- Omar asserts that Godane killed off al Qaeda members and foreign fighters such as abu Talha, Fazul, Sudani and detained other foreign fighters – After the al Qaeda merger, Godane gave Hammami a figurehead position on a Shura but ultimately Hammami pushed back on the strategic direction of Shabaab landing him in his current predicament. Essentially, Godane used his linkage with al Qaeda to take firm control over foreign fighters in Somalia, focus all efforts on local power plays and suppress dissent. (My note: Bin Laden would not go with a Shabaab merger because he knew better and he had his aides in Somalia – Fazul. Zawahiri fell for the alliance with Godane, and in doing so is now aligned with a leader, Godane, and an affiliate, Shabaab, that killed off core members of al Qaeda. While I don’t think Zawahiri called for the killing of old al Qaeda vets like Fazul, he is negligent for not doing better intel in preparation for the merger.)

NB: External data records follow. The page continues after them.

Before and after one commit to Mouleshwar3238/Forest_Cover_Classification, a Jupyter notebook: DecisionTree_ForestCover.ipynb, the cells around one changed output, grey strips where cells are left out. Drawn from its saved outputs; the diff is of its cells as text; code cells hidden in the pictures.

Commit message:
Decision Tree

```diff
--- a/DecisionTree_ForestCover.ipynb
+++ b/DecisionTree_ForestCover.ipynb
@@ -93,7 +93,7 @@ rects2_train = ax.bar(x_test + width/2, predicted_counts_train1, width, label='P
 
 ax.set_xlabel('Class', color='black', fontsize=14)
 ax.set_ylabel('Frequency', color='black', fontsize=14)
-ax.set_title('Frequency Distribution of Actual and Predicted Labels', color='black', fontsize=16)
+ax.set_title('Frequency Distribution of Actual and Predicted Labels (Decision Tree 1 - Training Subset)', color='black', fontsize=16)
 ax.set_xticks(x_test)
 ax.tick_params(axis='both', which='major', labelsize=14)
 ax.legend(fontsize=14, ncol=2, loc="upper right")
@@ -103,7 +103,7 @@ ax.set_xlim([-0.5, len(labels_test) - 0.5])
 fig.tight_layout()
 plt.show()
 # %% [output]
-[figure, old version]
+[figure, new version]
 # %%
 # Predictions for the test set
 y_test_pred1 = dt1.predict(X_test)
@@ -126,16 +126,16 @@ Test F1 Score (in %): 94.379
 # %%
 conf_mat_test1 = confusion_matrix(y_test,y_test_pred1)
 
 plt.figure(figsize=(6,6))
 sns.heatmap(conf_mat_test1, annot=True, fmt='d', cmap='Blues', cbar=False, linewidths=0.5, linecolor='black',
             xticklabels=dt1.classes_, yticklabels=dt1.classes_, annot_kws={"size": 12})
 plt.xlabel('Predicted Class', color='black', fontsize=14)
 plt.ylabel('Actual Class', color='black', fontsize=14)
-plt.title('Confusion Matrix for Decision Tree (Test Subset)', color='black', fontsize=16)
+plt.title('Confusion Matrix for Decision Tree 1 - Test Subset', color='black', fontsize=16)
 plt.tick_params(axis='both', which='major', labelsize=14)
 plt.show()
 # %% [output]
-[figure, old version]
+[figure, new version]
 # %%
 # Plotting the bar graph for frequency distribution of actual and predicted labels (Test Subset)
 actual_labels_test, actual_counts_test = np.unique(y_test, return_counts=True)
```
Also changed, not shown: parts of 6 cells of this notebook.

There are many other things in these documents and I just haven’t had time to go through it.
Other small things I picked up on:
- Omar used his own money at some point to hire his own security and car to protect himself against Godane- Shabaab. (My note: this is when I would have broken with the group probably, like when they are trying to kill me.)
- Omar explains how Shabaab deliberately discussed shifting back to Phase 1 guerilla warfare once Ethiopia and Kenya had fully invaded.
I’ll stop for now. And Omar, thanks for the information and feel free to send more. It appears you have resigned yourself to Shabaab and what appears to be a confrontation that will likely lead to your death. You don’t have to go that way. You’ve been betrayed by the group you joined. You could always turn yourself in and encourage those that might be considering a similar path to rethink their choice to join a terrorist group.